Kamala Harris Dodges Questions About Teachers Going Back Into Schools

Vice President Kamala Harris evaded direct questions about whether it was safe for teachers who have not been vaccinated against COVID-19 to return to the classroom.

In an interview on Wednesday on NBC, Harris was asked about the view of the Centers for Disease Control and Prevention (CDC) that teacher vaccinations were not a prerequisite for schools reopening.

Harris told Today: "Teachers should be a priority," adding later that her first-grade teacher had attended her law school graduation.

The vice president said: "Teachers are critical to your children's development, they should be able to teach at a safe place and expand the minds and the opportunities of our children.

"Teachers should be a priority along with other frontline workers and we are going to make them a priority."

“Teachers should be a priority.” -@VP when asked if it’s safe for teachers to go back to school even if they’re not vaccinated pic.twitter.com/mdX7xaLxkr

— TODAY (@TODAYshow) February 17, 2021

When asked again if unvaccinated teachers were safe to return, Harris said: "We have to decide whether we can put in place safe measures, this is why it is so important we pass the American rescue plan," referring to the administration's $1.9 trillion coronavirus relief package.

The vice president said it would be safer to get schools to reopen when they had help with "infrastructure needs" such as ventilation systems and social distancing barriers.

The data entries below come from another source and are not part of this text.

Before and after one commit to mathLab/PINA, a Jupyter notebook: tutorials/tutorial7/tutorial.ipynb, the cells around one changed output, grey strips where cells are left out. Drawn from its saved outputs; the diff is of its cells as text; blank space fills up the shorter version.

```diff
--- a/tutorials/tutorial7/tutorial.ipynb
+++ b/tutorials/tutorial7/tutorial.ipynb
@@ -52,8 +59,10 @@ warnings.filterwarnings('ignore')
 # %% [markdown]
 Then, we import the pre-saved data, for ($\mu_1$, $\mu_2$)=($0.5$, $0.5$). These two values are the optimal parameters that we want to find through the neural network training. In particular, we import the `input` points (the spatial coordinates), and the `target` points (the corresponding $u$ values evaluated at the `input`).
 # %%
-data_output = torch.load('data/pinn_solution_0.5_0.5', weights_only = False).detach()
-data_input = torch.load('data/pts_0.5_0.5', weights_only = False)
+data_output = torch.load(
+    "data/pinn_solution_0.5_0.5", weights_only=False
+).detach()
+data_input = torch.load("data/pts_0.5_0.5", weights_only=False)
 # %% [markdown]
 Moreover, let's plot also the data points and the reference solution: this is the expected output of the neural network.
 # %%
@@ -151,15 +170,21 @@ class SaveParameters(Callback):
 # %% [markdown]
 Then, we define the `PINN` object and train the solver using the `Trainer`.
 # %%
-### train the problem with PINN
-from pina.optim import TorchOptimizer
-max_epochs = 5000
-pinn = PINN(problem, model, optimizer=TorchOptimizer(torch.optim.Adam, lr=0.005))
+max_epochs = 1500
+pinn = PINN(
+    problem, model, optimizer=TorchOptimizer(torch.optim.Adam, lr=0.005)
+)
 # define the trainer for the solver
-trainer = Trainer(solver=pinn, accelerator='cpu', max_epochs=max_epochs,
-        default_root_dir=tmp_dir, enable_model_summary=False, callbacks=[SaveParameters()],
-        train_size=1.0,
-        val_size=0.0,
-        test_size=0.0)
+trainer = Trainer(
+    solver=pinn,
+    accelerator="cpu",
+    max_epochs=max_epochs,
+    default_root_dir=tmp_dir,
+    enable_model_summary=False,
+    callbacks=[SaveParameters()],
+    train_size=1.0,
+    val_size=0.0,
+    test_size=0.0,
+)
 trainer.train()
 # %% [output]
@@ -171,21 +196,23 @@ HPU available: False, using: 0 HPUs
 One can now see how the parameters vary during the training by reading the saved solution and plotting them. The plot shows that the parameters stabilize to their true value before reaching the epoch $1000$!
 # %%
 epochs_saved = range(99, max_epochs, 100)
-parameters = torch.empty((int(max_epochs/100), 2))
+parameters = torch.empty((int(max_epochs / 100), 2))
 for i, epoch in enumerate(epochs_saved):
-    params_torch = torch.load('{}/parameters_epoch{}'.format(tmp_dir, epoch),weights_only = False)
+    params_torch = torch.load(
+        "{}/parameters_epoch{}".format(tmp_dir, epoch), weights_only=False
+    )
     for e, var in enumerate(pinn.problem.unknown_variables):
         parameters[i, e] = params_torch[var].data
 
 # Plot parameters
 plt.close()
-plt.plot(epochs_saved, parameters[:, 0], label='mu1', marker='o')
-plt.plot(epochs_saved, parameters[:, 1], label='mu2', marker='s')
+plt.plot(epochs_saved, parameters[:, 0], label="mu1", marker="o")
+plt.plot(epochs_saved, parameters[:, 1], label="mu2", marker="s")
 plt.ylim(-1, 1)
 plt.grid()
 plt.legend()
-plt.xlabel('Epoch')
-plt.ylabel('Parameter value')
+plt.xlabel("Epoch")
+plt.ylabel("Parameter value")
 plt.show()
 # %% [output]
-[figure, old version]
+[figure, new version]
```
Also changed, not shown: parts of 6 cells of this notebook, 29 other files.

When host Savannah Guthrie asked a third time if it would be safe for unvaccinated teachers to return to schools, Harris suggested that decisions would be taken on a state-by-state basis.

Kamala Harris meets with Black mayors
Vice President Kamala Harris, pictured on February 10. She was asked whether unvaccinated teachers should return to the classroom during an NBC interview on February 17. SAUL LOEB/AFP via Getty Images

"We think it should be a priority and the states are making decisions about where they will be on the list of who gets vaccinated," she said.

The vice president went on to say that the goal of the administration within its first 100 days was to have "as many K-8 schools as possible" reopen and that "every day our kids are missing essential, critical days in their educational development."

Newsweek has contacted the White House for further comment.

On Tuesday, President Joe Biden told a CNN town hall in Milwaukee that teachers and school workers "should be on the list of preferred to get a vaccination."

He said the reopening of schools depended on the availability of protective equipment for students, teachers and other staff, adding that classrooms might have to open over the summer to make up for lost time.

The U.S.'s leading infectious diseases expert Dr. Anthony Fauci said this week it would be "optimal" if all teachers were vaccinated before reopening. However, "practically speaking," he said the benefit of getting children back to school had to be balanced with the fact that any risks were being mitigated.

The graphic below provided by Statista shows to what extent different coronavirus vaccines are being used around the world.

Coronavirus vaccines in use

This story has been updated.